TASK INSTRUCTIONS> Every line with "mxPoint" in it must be copied from the data.

EXERCISE DATA>
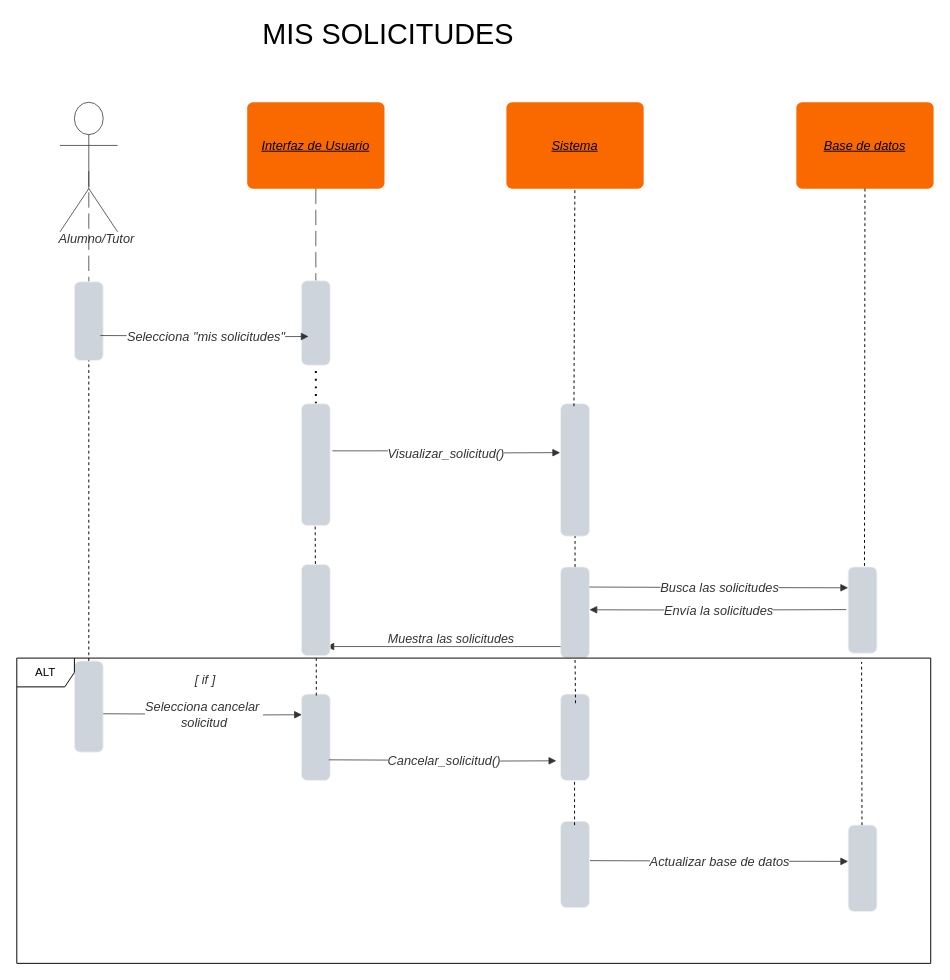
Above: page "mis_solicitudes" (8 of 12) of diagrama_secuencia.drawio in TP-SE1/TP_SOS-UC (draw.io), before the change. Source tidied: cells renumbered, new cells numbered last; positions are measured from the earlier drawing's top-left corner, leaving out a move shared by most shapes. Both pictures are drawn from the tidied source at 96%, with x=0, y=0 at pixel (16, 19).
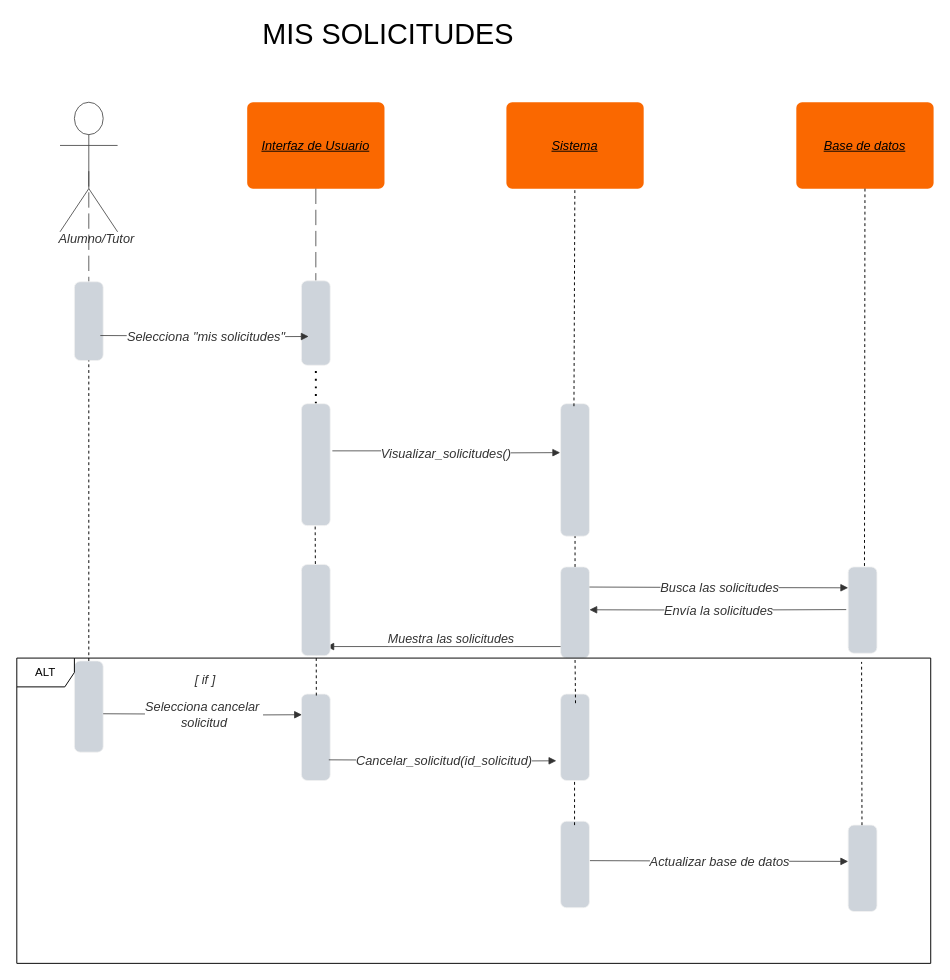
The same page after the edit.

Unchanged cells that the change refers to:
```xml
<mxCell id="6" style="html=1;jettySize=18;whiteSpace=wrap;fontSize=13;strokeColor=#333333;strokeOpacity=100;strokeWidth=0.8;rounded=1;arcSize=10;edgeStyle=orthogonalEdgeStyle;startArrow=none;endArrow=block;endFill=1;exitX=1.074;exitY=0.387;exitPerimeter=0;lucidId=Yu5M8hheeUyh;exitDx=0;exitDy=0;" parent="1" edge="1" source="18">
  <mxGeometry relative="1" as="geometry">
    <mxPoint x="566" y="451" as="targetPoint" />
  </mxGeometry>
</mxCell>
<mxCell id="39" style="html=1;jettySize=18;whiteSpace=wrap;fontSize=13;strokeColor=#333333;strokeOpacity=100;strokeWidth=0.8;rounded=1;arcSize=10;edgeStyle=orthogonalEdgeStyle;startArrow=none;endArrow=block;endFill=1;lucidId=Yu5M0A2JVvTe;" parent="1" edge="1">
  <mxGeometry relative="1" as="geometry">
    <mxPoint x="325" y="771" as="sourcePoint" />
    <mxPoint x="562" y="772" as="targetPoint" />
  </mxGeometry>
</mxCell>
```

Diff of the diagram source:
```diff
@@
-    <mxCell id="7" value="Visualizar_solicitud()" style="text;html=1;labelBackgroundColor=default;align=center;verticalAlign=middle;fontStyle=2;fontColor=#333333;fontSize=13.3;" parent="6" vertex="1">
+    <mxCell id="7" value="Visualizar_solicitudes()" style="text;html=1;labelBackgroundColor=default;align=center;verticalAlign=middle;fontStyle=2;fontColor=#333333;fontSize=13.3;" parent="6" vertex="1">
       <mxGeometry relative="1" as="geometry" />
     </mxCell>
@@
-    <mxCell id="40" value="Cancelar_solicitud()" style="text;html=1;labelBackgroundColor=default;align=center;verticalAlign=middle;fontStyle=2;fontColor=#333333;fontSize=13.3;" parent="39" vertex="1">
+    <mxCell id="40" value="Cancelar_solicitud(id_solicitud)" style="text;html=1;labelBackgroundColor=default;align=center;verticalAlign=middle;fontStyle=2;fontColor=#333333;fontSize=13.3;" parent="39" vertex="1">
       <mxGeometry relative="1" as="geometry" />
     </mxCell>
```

TASK SOLUTION>
    <mxPoint x="566" y="451" as="targetPoint" />
    <mxPoint x="325" y="771" as="sourcePoint" />
    <mxPoint x="562" y="772" as="targetPoint" />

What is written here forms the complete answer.